INPUT FOR THIS TASK
<<<<

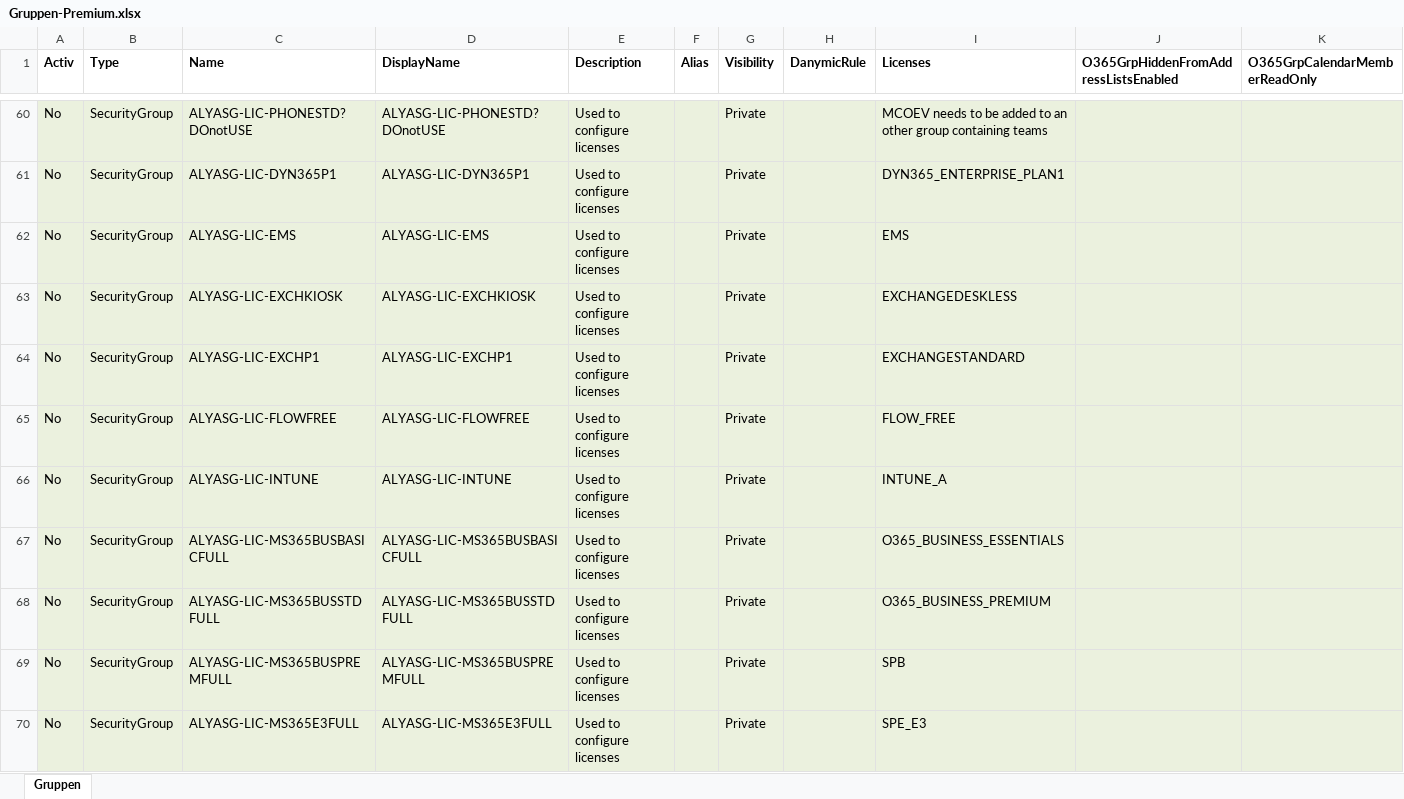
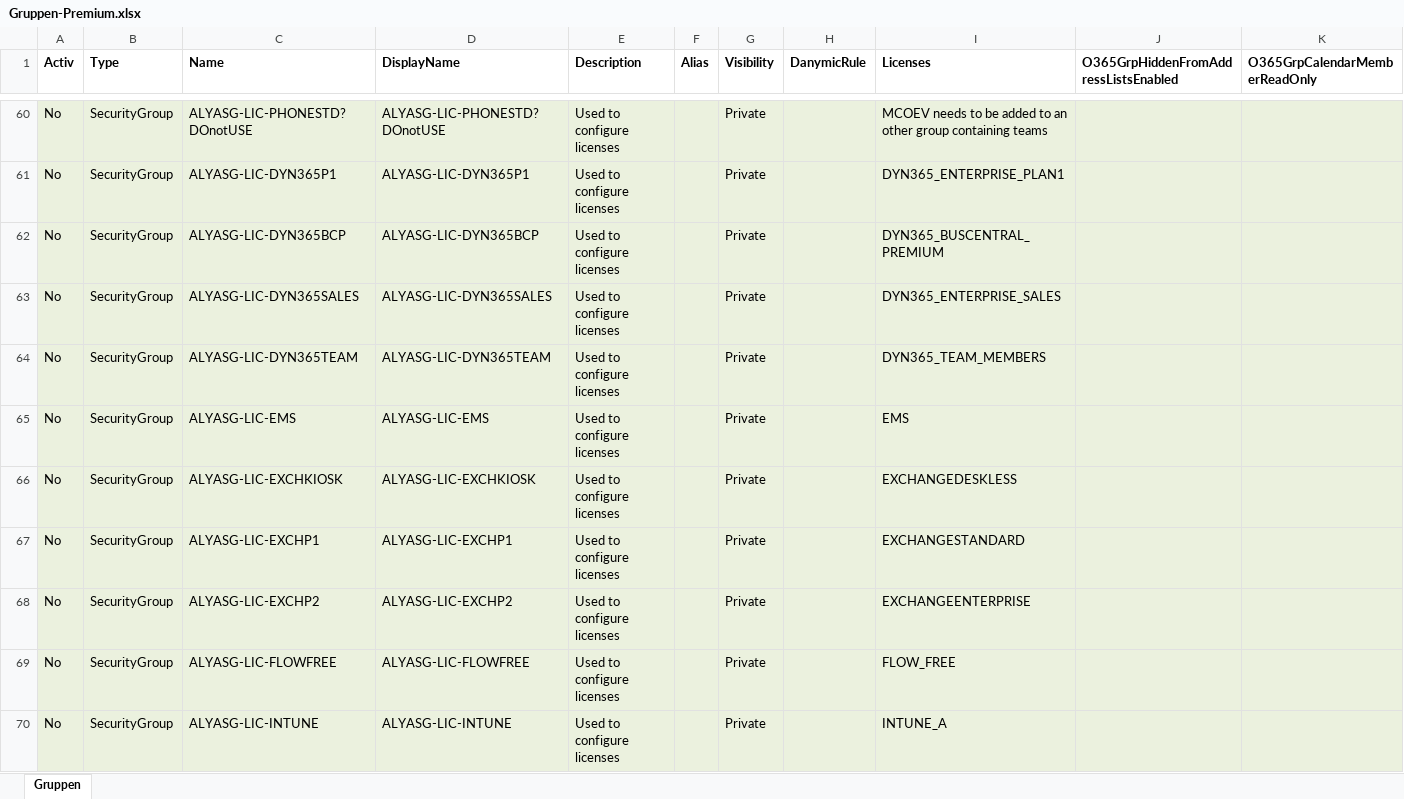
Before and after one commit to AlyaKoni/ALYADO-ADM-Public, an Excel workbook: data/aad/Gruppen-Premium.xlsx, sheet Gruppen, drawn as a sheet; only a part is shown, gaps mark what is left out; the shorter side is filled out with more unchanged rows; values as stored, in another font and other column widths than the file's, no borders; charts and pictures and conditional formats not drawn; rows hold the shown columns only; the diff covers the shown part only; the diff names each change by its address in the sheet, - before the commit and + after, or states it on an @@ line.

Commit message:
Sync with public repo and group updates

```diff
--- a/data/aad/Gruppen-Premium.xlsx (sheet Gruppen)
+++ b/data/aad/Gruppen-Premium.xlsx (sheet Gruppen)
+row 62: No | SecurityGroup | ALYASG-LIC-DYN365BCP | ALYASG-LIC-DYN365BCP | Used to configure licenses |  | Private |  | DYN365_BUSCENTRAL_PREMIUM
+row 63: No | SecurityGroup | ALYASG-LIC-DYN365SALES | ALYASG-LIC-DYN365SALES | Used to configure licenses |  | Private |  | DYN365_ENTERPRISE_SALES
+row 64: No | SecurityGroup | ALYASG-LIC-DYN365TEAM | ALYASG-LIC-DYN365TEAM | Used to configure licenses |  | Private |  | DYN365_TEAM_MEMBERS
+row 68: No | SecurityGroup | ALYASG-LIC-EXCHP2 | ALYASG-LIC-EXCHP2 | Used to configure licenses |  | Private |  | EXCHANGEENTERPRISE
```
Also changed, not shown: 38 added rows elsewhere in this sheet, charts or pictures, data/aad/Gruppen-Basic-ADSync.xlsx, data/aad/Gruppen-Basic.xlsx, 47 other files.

>>>>

TASK STATEMENT
Only the lines from the one containing "Sync with public repo and group updates" through the end of the material belong in the answer, each restated word for word.

RESULT OF THE TASK
Sync with public repo and group updates

```diff
--- a/data/aad/Gruppen-Premium.xlsx (sheet Gruppen)
+++ b/data/aad/Gruppen-Premium.xlsx (sheet Gruppen)
+row 62: No | SecurityGroup | ALYASG-LIC-DYN365BCP | ALYASG-LIC-DYN365BCP | Used to configure licenses |  | Private |  | DYN365_BUSCENTRAL_PREMIUM
+row 63: No | SecurityGroup | ALYASG-LIC-DYN365SALES | ALYASG-LIC-DYN365SALES | Used to configure licenses |  | Private |  | DYN365_ENTERPRISE_SALES
+row 64: No | SecurityGroup | ALYASG-LIC-DYN365TEAM | ALYASG-LIC-DYN365TEAM | Used to configure licenses |  | Private |  | DYN365_TEAM_MEMBERS
+row 68: No | SecurityGroup | ALYASG-LIC-EXCHP2 | ALYASG-LIC-EXCHP2 | Used to configure licenses |  | Private |  | EXCHANGEENTERPRISE
```
Also changed, not shown: 38 added rows elsewhere in this sheet, charts or pictures, data/aad/Gruppen-Basic-ADSync.xlsx, data/aad/Gruppen-Basic.xlsx, 47 other files.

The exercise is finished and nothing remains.